#### Excerpted records ####

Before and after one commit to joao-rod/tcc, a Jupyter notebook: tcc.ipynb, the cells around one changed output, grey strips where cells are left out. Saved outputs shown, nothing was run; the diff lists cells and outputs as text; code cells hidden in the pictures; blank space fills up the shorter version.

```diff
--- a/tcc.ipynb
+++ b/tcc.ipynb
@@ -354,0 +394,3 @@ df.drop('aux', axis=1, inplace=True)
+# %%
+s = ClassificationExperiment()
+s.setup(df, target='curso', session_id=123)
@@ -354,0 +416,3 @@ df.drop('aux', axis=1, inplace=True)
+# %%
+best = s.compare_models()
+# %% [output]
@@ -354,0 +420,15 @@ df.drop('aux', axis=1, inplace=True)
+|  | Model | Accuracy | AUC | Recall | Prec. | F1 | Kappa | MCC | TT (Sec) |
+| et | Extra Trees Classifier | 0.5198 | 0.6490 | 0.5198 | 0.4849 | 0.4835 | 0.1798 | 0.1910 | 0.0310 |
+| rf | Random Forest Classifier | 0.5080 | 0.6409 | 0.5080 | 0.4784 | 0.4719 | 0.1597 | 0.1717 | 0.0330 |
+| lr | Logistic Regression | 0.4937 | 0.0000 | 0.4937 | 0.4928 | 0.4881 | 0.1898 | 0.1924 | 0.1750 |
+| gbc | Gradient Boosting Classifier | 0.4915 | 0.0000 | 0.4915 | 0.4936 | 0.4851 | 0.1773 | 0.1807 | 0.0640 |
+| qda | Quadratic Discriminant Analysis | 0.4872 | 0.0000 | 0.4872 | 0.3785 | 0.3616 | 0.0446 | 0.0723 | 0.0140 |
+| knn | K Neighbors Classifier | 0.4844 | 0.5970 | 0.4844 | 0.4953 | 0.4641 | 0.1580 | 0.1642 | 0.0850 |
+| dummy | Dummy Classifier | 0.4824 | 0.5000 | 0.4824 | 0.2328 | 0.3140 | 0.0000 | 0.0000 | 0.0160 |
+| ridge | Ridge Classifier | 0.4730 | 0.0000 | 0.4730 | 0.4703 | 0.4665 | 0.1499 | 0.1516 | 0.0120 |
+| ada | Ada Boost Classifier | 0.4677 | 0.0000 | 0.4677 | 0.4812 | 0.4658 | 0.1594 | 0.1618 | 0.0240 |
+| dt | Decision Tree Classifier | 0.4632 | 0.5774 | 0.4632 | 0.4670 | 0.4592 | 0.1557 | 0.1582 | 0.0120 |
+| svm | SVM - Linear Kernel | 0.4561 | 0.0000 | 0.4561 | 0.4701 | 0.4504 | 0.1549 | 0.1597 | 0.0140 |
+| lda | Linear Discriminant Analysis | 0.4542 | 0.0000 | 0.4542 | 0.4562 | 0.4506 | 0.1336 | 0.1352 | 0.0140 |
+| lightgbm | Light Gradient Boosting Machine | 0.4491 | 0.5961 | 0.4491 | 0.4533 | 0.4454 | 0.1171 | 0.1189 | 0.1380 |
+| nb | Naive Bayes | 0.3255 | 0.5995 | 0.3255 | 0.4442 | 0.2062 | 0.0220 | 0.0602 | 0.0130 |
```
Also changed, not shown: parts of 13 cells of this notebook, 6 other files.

####

Aim of the task |
Go through the records and set each one down again, unchanged.

Solution to this problem |
Before and after one commit to joao-rod/tcc, a Jupyter notebook: tcc.ipynb, the cells around one changed output, grey strips where cells are left out. Saved outputs shown, nothing was run; the diff lists cells and outputs as text; code cells hidden in the pictures; blank space fills up the shorter version.

```diff
--- a/tcc.ipynb
+++ b/tcc.ipynb
@@ -354,0 +394,3 @@ df.drop('aux', axis=1, inplace=True)
+# %%
+s = ClassificationExperiment()
+s.setup(df, target='curso', session_id=123)
@@ -354,0 +416,3 @@ df.drop('aux', axis=1, inplace=True)
+# %%
+best = s.compare_models()
+# %% [output]
@@ -354,0 +420,15 @@ df.drop('aux', axis=1, inplace=True)
+|  | Model | Accuracy | AUC | Recall | Prec. | F1 | Kappa | MCC | TT (Sec) |
+| et | Extra Trees Classifier | 0.5198 | 0.6490 | 0.5198 | 0.4849 | 0.4835 | 0.1798 | 0.1910 | 0.0310 |
+| rf | Random Forest Classifier | 0.5080 | 0.6409 | 0.5080 | 0.4784 | 0.4719 | 0.1597 | 0.1717 | 0.0330 |
+| lr | Logistic Regression | 0.4937 | 0.0000 | 0.4937 | 0.4928 | 0.4881 | 0.1898 | 0.1924 | 0.1750 |
+| gbc | Gradient Boosting Classifier | 0.4915 | 0.0000 | 0.4915 | 0.4936 | 0.4851 | 0.1773 | 0.1807 | 0.0640 |
+| qda | Quadratic Discriminant Analysis | 0.4872 | 0.0000 | 0.4872 | 0.3785 | 0.3616 | 0.0446 | 0.0723 | 0.0140 |
+| knn | K Neighbors Classifier | 0.4844 | 0.5970 | 0.4844 | 0.4953 | 0.4641 | 0.1580 | 0.1642 | 0.0850 |
+| dummy | Dummy Classifier | 0.4824 | 0.5000 | 0.4824 | 0.2328 | 0.3140 | 0.0000 | 0.0000 | 0.0160 |
+| ridge | Ridge Classifier | 0.4730 | 0.0000 | 0.4730 | 0.4703 | 0.4665 | 0.1499 | 0.1516 | 0.0120 |
+| ada | Ada Boost Classifier | 0.4677 | 0.0000 | 0.4677 | 0.4812 | 0.4658 | 0.1594 | 0.1618 | 0.0240 |
+| dt | Decision Tree Classifier | 0.4632 | 0.5774 | 0.4632 | 0.4670 | 0.4592 | 0.1557 | 0.1582 | 0.0120 |
+| svm | SVM - Linear Kernel | 0.4561 | 0.0000 | 0.4561 | 0.4701 | 0.4504 | 0.1549 | 0.1597 | 0.0140 |
+| lda | Linear Discriminant Analysis | 0.4542 | 0.0000 | 0.4542 | 0.4562 | 0.4506 | 0.1336 | 0.1352 | 0.0140 |
+| lightgbm | Light Gradient Boosting Machine | 0.4491 | 0.5961 | 0.4491 | 0.4533 | 0.4454 | 0.1171 | 0.1189 | 0.1380 |
+| nb | Naive Bayes | 0.3255 | 0.5995 | 0.3255 | 0.4442 | 0.2062 | 0.0220 | 0.0602 | 0.0130 |
```
Also changed, not shown: parts of 13 cells of this notebook, 6 other files.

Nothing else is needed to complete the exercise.